Mesenchymal stem cell delivery, survival and migration in a non-invasive system for central nervous system therapeutics

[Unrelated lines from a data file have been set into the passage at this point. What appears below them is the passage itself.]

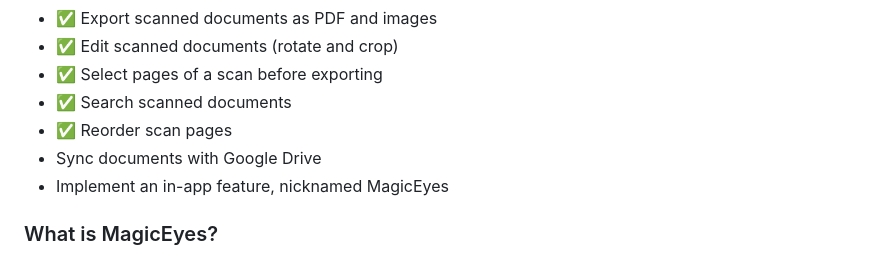
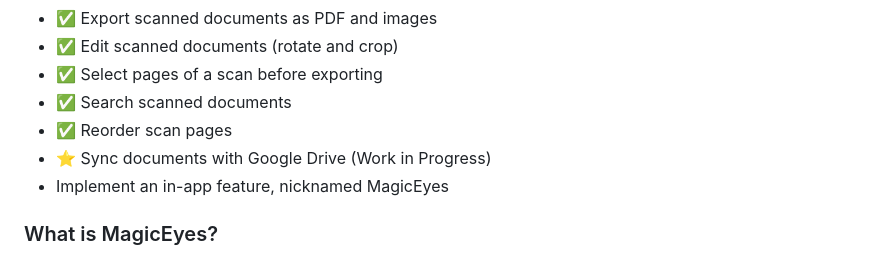
Before and after one commit to KaungZinLin/SuperScan, a Markdown page: README.md, the part around the change. GitHub-like rendering.

```diff
--- a/README.md
+++ b/README.md
@@ -33,7 +33,7 @@ Although there are many alternatives that exist, mosty notably CamScanner, I've
 - ✅ Select pages of a scan before exporting
 - ✅ Search scanned documents
 - ✅ Reorder scan pages
-- Sync documents with Google Drive
+- ⭐ Sync documents with Google Drive (Work in Progress)
 - Implement an in-app feature, nicknamed MagicEyes
 ### What is MagicEyes?
 MagicEyes is a set of AI and algorithm-based features that improves the experience of SuperScan. In MagicEyes, you get the ability to:
```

The central nervous system (CNS), consisting of the brain and spinal cord, is a complex network of neuronal and non-neuronal cells that are responsible for sending, receiving and interpreting information from the entire body. Neurodegenerative disease is a general term used for a wide range of acute and chronic conditions that involve neuronal cell death in the CNS. Current treatments are limited to conventional approaches that primarily treat symptoms. The potential for therapy of end-stage CNS degradation is limited, but previous studies have revealed extensive therapeutic windows, prior to the chronic injury phase, that would allow for potential manipulation by exogenous interventions. Human mesenchymal stem cells (hMSCs) have ideal characteristics that grant them clinical potential for cell therapies. They are easily harvested, from healthy bone marrow donors, and manipulated in culture. MSCs have been shown to provide trophic support, lack immunogenicity, and are capable of self-renewal. They also possess the innate ability to be recruited to a tissue lesion by way of chemotactic machinery. The receptor-ligand binding that occurs during this “homing” process initiates inner cellular processes that lead to enhanced production and secretion of growth factors, cytokines, and chemokines. Chemokine stromal cell-derived factor-1 (SDF-1), which is expressed at a wound, interacts with its cognate receptor CXC chemokine receptor 4 (CXCR4), expressed by MSCs, and is an important factor in MSC chemotaxis. The MSC secretome, most notable, brain-derived neurotrophic factor (BDNF), has the potential to contribute to the minimization of cell death and reduction of lesion expansion. Cell-based and gene-based therapy ideology must converge for an efficacious therapy due to the low regenerative capacity of the CNS. The challenges of the mode, timing and location of cell delivery must be further considered. There is potential for an intranasal administration (INA) method due to the unique olfactory region that provides interface between the CNS and the external environment. The current modes of cell delivery are either invasive or inefficient. INA ideology provides a relatively non-invasive method that remains to be controversial by several groups interested in its clinical potential. This study advances upon the knowledge from previous INA studies by (1) the development of a novel device for nasal delivery efficiency, (2) tracking the location and viability of the transplanted hMSCs by bioluminescence (in vivo), as well as, by fluorescence (in situ), and (3) transfecting the hMSCs with a CXCR4 construct to enhance migration to the target tissue. The future steps of this study will be to double transfect hMSCs with a CXCR4-BDNF construct to exploit chemotaxis and enhance the therapeutic potential of the cells for neurodegenerative diseases and injuries.

Relationships

Items